## INFORMATION GIVEN
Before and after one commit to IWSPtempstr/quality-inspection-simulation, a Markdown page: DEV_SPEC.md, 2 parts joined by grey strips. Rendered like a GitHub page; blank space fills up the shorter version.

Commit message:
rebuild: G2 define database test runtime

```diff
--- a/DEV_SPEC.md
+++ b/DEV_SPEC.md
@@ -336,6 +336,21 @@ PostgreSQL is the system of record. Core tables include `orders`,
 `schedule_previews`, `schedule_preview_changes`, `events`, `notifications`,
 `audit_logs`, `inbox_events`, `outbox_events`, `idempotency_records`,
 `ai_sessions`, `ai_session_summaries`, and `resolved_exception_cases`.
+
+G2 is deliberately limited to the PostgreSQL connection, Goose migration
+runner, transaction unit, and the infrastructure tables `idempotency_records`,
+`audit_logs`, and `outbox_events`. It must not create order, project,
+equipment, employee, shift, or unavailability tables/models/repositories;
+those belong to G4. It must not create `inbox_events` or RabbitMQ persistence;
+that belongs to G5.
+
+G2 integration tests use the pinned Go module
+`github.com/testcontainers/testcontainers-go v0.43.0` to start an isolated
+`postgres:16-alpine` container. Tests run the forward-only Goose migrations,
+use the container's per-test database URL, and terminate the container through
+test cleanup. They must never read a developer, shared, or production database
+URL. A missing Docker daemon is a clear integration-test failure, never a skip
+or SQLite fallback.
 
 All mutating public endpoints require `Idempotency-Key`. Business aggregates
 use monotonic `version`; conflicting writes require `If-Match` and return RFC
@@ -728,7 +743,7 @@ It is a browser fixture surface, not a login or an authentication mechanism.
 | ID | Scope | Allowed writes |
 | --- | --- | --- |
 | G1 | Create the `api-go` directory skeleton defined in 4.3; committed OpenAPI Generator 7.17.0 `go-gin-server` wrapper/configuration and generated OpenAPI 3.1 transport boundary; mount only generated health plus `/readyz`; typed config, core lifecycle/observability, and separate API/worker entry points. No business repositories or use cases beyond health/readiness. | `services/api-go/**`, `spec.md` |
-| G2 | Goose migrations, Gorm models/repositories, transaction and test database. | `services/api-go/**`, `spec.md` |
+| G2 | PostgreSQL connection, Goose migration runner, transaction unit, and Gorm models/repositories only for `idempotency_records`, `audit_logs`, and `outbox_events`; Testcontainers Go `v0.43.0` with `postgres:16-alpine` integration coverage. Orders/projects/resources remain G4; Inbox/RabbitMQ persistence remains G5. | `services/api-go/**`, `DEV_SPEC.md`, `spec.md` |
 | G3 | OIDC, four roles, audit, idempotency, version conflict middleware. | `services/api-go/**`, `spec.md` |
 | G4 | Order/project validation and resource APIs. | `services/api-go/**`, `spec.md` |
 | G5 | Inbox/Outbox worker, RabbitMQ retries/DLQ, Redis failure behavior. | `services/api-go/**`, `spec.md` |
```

## TASK
Select all lines with the word "failure" from the entries above.

## SOLUTION TO THIS EXERCISE
+URL. A missing Docker daemon is a clear integration-test failure, never a skip
 | G5 | Inbox/Outbox worker, RabbitMQ retries/DLQ, Redis failure behavior. | `services/api-go/**`, `spec.md` |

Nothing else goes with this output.